(Itemized modification records)
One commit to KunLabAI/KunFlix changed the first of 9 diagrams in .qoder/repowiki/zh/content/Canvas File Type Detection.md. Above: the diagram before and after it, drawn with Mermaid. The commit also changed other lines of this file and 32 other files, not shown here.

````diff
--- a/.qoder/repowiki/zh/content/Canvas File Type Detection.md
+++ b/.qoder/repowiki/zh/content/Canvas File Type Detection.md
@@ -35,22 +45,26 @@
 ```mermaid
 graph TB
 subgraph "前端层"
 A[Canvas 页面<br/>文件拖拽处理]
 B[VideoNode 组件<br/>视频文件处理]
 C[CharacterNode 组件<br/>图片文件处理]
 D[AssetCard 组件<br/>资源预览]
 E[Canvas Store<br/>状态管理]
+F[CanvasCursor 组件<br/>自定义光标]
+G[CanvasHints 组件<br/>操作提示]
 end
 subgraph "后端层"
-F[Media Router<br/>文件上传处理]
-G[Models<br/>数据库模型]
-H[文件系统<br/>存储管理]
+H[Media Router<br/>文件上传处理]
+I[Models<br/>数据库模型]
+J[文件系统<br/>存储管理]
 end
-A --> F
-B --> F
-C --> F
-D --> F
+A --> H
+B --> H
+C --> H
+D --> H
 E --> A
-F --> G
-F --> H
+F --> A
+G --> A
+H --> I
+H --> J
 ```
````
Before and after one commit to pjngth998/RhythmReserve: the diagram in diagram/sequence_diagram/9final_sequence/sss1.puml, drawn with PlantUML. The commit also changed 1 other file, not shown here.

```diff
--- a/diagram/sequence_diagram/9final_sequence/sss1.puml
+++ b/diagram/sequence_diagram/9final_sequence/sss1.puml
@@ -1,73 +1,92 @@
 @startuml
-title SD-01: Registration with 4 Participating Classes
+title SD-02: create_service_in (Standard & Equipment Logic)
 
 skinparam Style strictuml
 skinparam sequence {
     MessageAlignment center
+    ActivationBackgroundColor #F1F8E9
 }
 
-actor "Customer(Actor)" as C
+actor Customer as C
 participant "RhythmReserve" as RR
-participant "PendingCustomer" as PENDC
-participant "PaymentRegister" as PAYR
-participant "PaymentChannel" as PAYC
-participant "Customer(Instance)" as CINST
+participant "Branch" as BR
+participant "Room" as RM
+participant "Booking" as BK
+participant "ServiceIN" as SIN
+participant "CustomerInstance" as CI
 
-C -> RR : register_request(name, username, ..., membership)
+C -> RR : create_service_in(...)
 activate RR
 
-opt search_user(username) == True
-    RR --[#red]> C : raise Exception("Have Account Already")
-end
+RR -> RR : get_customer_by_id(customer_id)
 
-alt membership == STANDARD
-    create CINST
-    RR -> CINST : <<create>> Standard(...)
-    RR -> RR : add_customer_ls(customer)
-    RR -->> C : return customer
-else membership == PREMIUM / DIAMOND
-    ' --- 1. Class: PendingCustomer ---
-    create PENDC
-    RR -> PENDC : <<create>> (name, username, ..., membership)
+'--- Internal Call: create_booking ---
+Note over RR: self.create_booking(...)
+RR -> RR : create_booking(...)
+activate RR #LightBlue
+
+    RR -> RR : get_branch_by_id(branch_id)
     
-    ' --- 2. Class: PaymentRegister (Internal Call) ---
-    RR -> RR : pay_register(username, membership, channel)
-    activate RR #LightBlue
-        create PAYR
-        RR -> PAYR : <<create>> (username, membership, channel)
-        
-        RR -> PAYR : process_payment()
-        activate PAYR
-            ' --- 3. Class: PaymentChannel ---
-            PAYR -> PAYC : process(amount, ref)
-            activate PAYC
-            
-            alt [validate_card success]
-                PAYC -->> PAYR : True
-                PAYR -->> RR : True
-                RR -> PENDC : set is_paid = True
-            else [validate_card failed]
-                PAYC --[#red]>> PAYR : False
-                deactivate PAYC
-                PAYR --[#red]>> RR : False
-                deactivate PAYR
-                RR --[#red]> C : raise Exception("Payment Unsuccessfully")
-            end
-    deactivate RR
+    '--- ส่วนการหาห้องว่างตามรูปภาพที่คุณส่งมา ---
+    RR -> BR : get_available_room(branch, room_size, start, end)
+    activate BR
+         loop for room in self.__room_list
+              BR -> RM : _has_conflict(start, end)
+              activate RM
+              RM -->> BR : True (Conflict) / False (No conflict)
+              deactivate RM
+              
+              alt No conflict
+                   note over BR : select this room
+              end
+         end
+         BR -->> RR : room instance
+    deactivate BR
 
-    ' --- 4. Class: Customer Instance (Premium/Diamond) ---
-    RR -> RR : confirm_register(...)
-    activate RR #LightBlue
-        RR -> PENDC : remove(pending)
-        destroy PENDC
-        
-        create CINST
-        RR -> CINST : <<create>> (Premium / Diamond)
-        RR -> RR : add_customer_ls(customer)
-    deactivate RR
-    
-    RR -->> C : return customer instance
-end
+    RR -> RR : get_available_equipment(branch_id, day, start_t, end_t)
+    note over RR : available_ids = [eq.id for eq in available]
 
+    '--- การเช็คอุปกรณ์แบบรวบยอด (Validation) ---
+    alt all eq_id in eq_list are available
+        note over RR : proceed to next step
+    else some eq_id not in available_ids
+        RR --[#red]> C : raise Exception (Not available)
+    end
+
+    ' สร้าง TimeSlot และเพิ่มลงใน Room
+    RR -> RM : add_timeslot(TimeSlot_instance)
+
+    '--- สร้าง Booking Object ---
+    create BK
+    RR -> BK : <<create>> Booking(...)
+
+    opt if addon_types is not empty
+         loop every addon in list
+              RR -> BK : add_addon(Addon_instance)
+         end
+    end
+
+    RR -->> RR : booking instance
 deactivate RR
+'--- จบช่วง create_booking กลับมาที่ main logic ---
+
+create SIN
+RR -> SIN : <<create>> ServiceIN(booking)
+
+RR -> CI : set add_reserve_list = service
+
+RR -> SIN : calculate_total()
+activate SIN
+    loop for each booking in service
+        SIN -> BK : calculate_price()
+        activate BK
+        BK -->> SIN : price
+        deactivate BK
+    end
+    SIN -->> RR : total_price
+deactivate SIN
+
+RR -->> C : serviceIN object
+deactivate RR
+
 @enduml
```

THE TASK: Which lines in the data above contain "self"? Show each one.

SOLUTION BELOW:
+Note over RR: self.create_booking(...)
+         loop for room in self.__room_list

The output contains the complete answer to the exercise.